*** Opening of GIVEN RECORDS ***

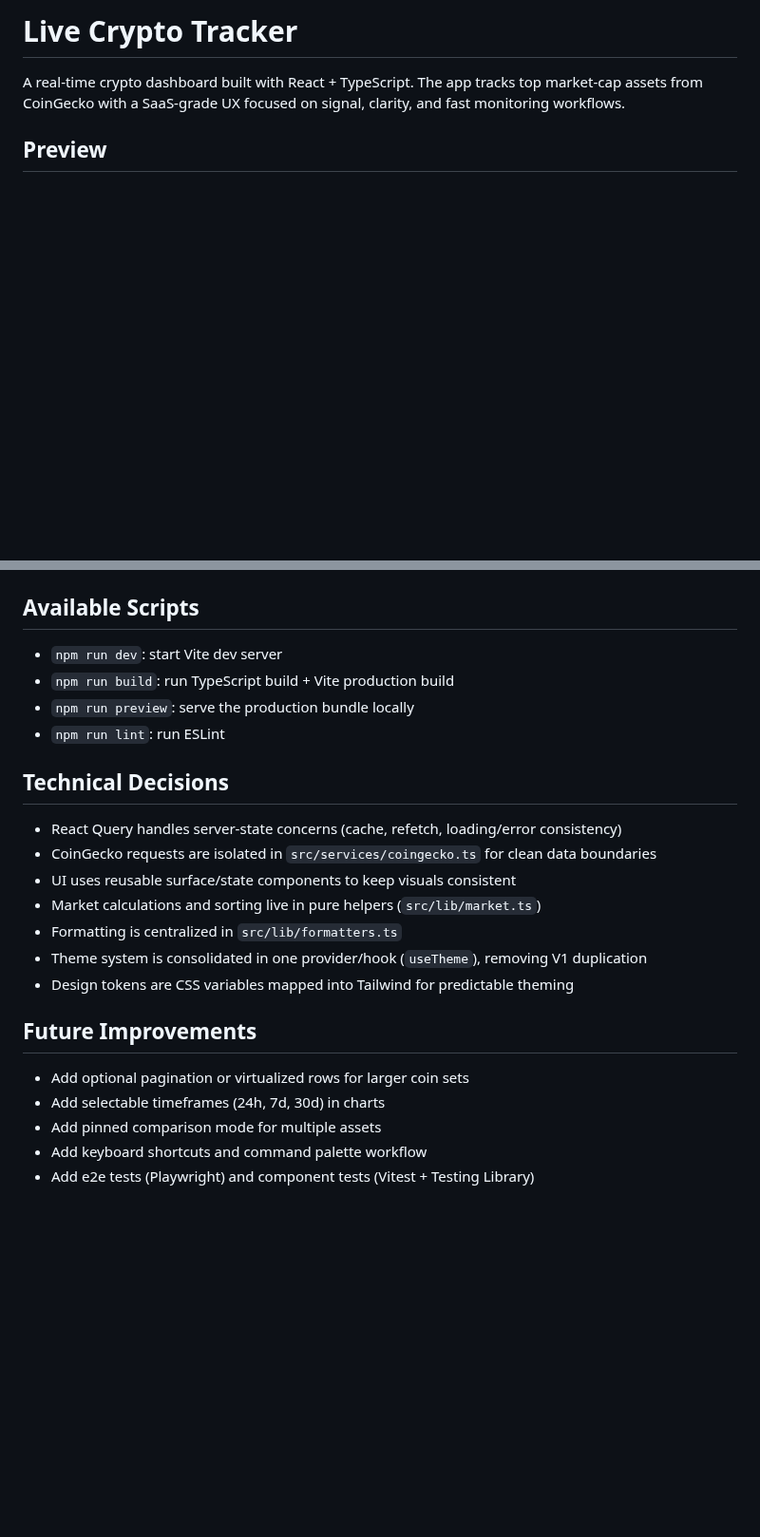
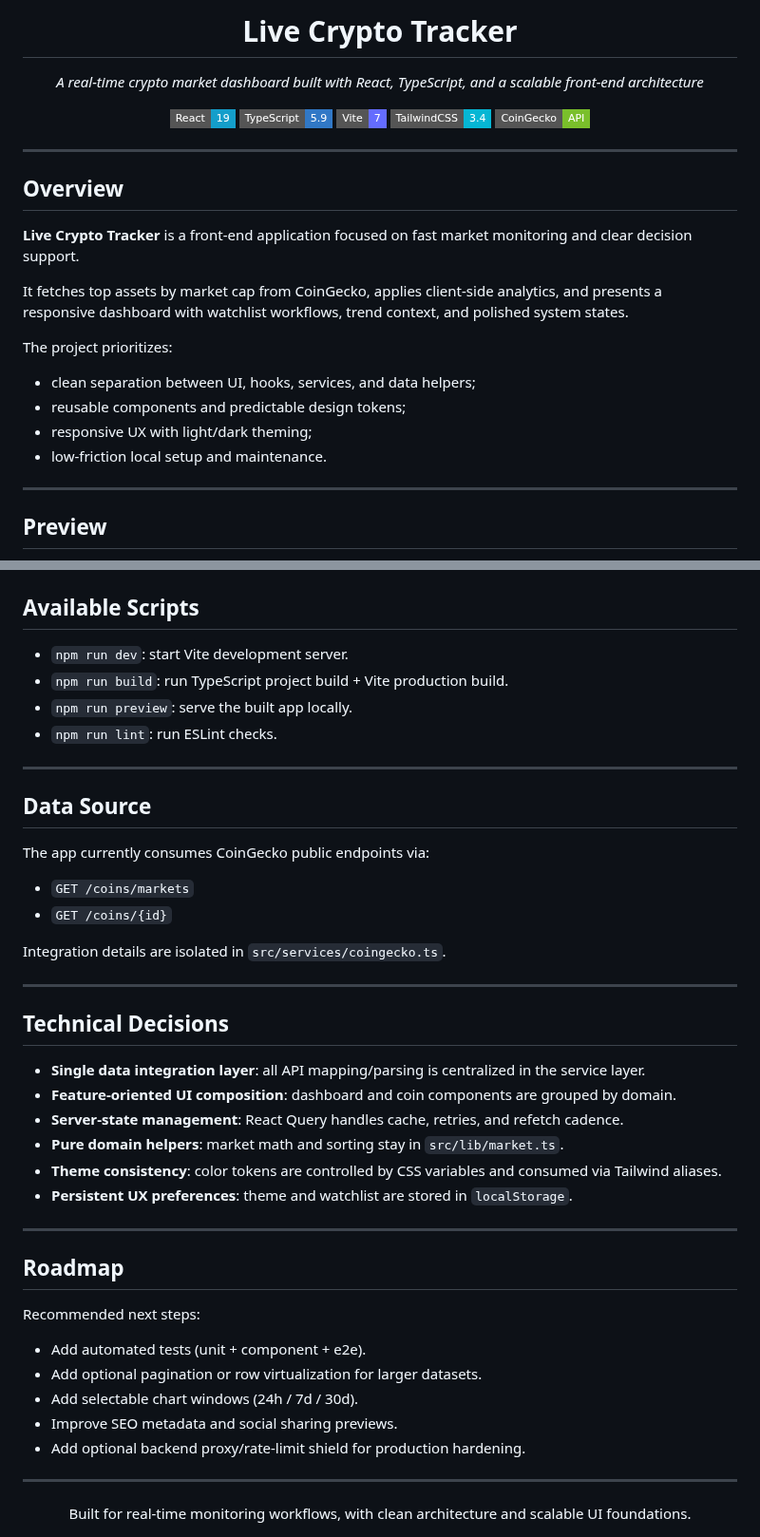
Before and after one commit to NullCipherr/Live-Crypto-Tracker, a Markdown page: README.md, 2 parts joined by grey strips. Shown at 95% size. Drawn GitHub-style; badges without logos; blank space fills up the shorter version.

```diff
--- a/README.md
+++ b/README.md
@@ -1,6 +1,32 @@
-# Live Crypto Tracker
+<div align="center">
+  <h1>Live Crypto Tracker</h1>
+  <p><i>A real-time crypto market dashboard built with React, TypeScript, and a scalable front-end architecture</i></p>
 
-A real-time crypto dashboard built with React + TypeScript. The app tracks top market-cap assets from CoinGecko with a SaaS-grade UX focused on signal, clarity, and fast monitoring workflows.
+  <p>
+    <img src="https://img.shields.io/badge/React-19-149ECA?style=flat-square&logo=react&logoColor=white" alt="React 19" />
+    <img src="https://img.shields.io/badge/TypeScript-5.9-3178C6?style=flat-square&logo=typescript&logoColor=white" alt="TypeScript" />
+    <img src="https://img.shields.io/badge/Vite-7-646CFF?style=flat-square&logo=vite&logoColor=white" alt="Vite" />
+    <img src="https://img.shields.io/badge/TailwindCSS-3.4-06B6D4?style=flat-square&logo=tailwindcss&logoColor=white" alt="Tailwind CSS" />
+    <img src="https://img.shields.io/badge/CoinGecko-API-7ABF2B?style=flat-square" alt="CoinGecko API" />
+  </p>
+</div>
+
+---
+
+## Overview
+
+**Live Crypto Tracker** is a front-end application focused on fast market monitoring and clear decision support.
+
+It fetches top assets by market cap from CoinGecko, applies client-side analytics, and presents a responsive dashboard with watchlist workflows, trend context, and polished system states.
+
+The project prioritizes:
+
+- clean separation between UI, hooks, services, and data helpers;
+- reusable components and predictable design tokens;
+- responsive UX with light/dark theming;
+- low-friction local setup and maintenance.
+
+---
 
 ## Preview
 
@@ -132,24 +185,46 @@ npm run preview
 ## Available Scripts
 
-- `npm run dev`: start Vite dev server
-- `npm run build`: run TypeScript build + Vite production build
-- `npm run preview`: serve the production bundle locally
-- `npm run lint`: run ESLint
+- `npm run dev`: start Vite development server.
+- `npm run build`: run TypeScript project build + Vite production build.
+- `npm run preview`: serve the built app locally.
+- `npm run lint`: run ESLint checks.
+
+---
+
+## Data Source
+
+The app currently consumes CoinGecko public endpoints via:
+
+- `GET /coins/markets`
+- `GET /coins/{id}`
+
+Integration details are isolated in `src/services/coingecko.ts`.
+
+---
 
 ## Technical Decisions
 
-- React Query handles server-state concerns (cache, refetch, loading/error consistency)
-- CoinGecko requests are isolated in `src/services/coingecko.ts` for clean data boundaries
-- UI uses reusable surface/state components to keep visuals consistent
-- Market calculations and sorting live in pure helpers (`src/lib/market.ts`)
-- Formatting is centralized in `src/lib/formatters.ts`
-- Theme system is consolidated in one provider/hook (`useTheme`), removing V1 duplication
-- Design tokens are CSS variables mapped into Tailwind for predictable theming
+- **Single data integration layer**: all API mapping/parsing is centralized in the service layer.
+- **Feature-oriented UI composition**: dashboard and coin components are grouped by domain.
+- **Server-state management**: React Query handles cache, retries, and refetch cadence.
+- **Pure domain helpers**: market math and sorting stay in `src/lib/market.ts`.
+- **Theme consistency**: color tokens are controlled by CSS variables and consumed via Tailwind aliases.
+- **Persistent UX preferences**: theme and watchlist are stored in `localStorage`.
 
-## Future Improvements
+---
 
-- Add optional pagination or virtualized rows for larger coin sets
-- Add selectable timeframes (24h, 7d, 30d) in charts
-- Add pinned comparison mode for multiple assets
-- Add keyboard shortcuts and command palette workflow
-- Add e2e tests (Playwright) and component tests (Vitest + Testing Library)
+## Roadmap
+
+Recommended next steps:
+
+- Add automated tests (unit + component + e2e).
+- Add optional pagination or row virtualization for larger datasets.
+- Add selectable chart windows (24h / 7d / 30d).
+- Improve SEO metadata and social sharing previews.
+- Add optional backend proxy/rate-limit shield for production hardening.
+
+---
+
+<div align="center">
+  Built for real-time monitoring workflows, with clean architecture and scalable UI foundations.
+</div>
```
Also changed, not shown: other parts of README.md (+117 -90 lines), CHANGELOG.md (added, +17 -0 lines), CODE_OF_CONDUCT.md (added, +45 -0 lines), CONTRIBUTING.md (added, +60 -0 lines), SECURITY.md (added, +37 -0 lines), docs/screenshots/coin-expanded.png (added), docs/screenshots/dashboard-hero.png (added), 1 other file.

*** Close of GIVEN RECORDS ***

### TASK PROMPT
Apart from the pictures, set down all the entries above exactly.

### RESPONSE BELOW
Before and after one commit to NullCipherr/Live-Crypto-Tracker, a Markdown page: README.md, 2 parts joined by grey strips. Shown at 95% size. Drawn GitHub-style; badges without logos; blank space fills up the shorter version.

```diff
--- a/README.md
+++ b/README.md
@@ -1,6 +1,32 @@
-# Live Crypto Tracker
+<div align="center">
+  <h1>Live Crypto Tracker</h1>
+  <p><i>A real-time crypto market dashboard built with React, TypeScript, and a scalable front-end architecture</i></p>
 
-A real-time crypto dashboard built with React + TypeScript. The app tracks top market-cap assets from CoinGecko with a SaaS-grade UX focused on signal, clarity, and fast monitoring workflows.
+  <p>
+    <img src="https://img.shields.io/badge/React-19-149ECA?style=flat-square&logo=react&logoColor=white" alt="React 19" />
+    <img src="https://img.shields.io/badge/TypeScript-5.9-3178C6?style=flat-square&logo=typescript&logoColor=white" alt="TypeScript" />
+    <img src="https://img.shields.io/badge/Vite-7-646CFF?style=flat-square&logo=vite&logoColor=white" alt="Vite" />
+    <img src="https://img.shields.io/badge/TailwindCSS-3.4-06B6D4?style=flat-square&logo=tailwindcss&logoColor=white" alt="Tailwind CSS" />
+    <img src="https://img.shields.io/badge/CoinGecko-API-7ABF2B?style=flat-square" alt="CoinGecko API" />
+  </p>
+</div>
+
+---
+
+## Overview
+
+**Live Crypto Tracker** is a front-end application focused on fast market monitoring and clear decision support.
+
+It fetches top assets by market cap from CoinGecko, applies client-side analytics, and presents a responsive dashboard with watchlist workflows, trend context, and polished system states.
+
+The project prioritizes:
+
+- clean separation between UI, hooks, services, and data helpers;
+- reusable components and predictable design tokens;
+- responsive UX with light/dark theming;
+- low-friction local setup and maintenance.
+
+---
 
 ## Preview
 
@@ -132,24 +185,46 @@ npm run preview
 ## Available Scripts
 
-- `npm run dev`: start Vite dev server
-- `npm run build`: run TypeScript build + Vite production build
-- `npm run preview`: serve the production bundle locally
-- `npm run lint`: run ESLint
+- `npm run dev`: start Vite development server.
+- `npm run build`: run TypeScript project build + Vite production build.
+- `npm run preview`: serve the built app locally.
+- `npm run lint`: run ESLint checks.
+
+---
+
+## Data Source
+
+The app currently consumes CoinGecko public endpoints via:
+
+- `GET /coins/markets`
+- `GET /coins/{id}`
+
+Integration details are isolated in `src/services/coingecko.ts`.
+
+---
 
 ## Technical Decisions
 
-- React Query handles server-state concerns (cache, refetch, loading/error consistency)
-- CoinGecko requests are isolated in `src/services/coingecko.ts` for clean data boundaries
-- UI uses reusable surface/state components to keep visuals consistent
-- Market calculations and sorting live in pure helpers (`src/lib/market.ts`)
-- Formatting is centralized in `src/lib/formatters.ts`
-- Theme system is consolidated in one provider/hook (`useTheme`), removing V1 duplication
-- Design tokens are CSS variables mapped into Tailwind for predictable theming
+- **Single data integration layer**: all API mapping/parsing is centralized in the service layer.
+- **Feature-oriented UI composition**: dashboard and coin components are grouped by domain.
+- **Server-state management**: React Query handles cache, retries, and refetch cadence.
+- **Pure domain helpers**: market math and sorting stay in `src/lib/market.ts`.
+- **Theme consistency**: color tokens are controlled by CSS variables and consumed via Tailwind aliases.
+- **Persistent UX preferences**: theme and watchlist are stored in `localStorage`.
 
-## Future Improvements
+---
 
-- Add optional pagination or virtualized rows for larger coin sets
-- Add selectable timeframes (24h, 7d, 30d) in charts
-- Add pinned comparison mode for multiple assets
-- Add keyboard shortcuts and command palette workflow
-- Add e2e tests (Playwright) and component tests (Vitest + Testing Library)
+## Roadmap
+
+Recommended next steps:
+
+- Add automated tests (unit + component + e2e).
+- Add optional pagination or row virtualization for larger datasets.
+- Add selectable chart windows (24h / 7d / 30d).
+- Improve SEO metadata and social sharing previews.
+- Add optional backend proxy/rate-limit shield for production hardening.
+
+---
+
+<div align="center">
+  Built for real-time monitoring workflows, with clean architecture and scalable UI foundations.
+</div>
```
Also changed, not shown: other parts of README.md (+117 -90 lines), CHANGELOG.md (added, +17 -0 lines), CODE_OF_CONDUCT.md (added, +45 -0 lines), CONTRIBUTING.md (added, +60 -0 lines), SECURITY.md (added, +37 -0 lines), docs/screenshots/coin-expanded.png (added), docs/screenshots/dashboard-hero.png (added), 1 other file.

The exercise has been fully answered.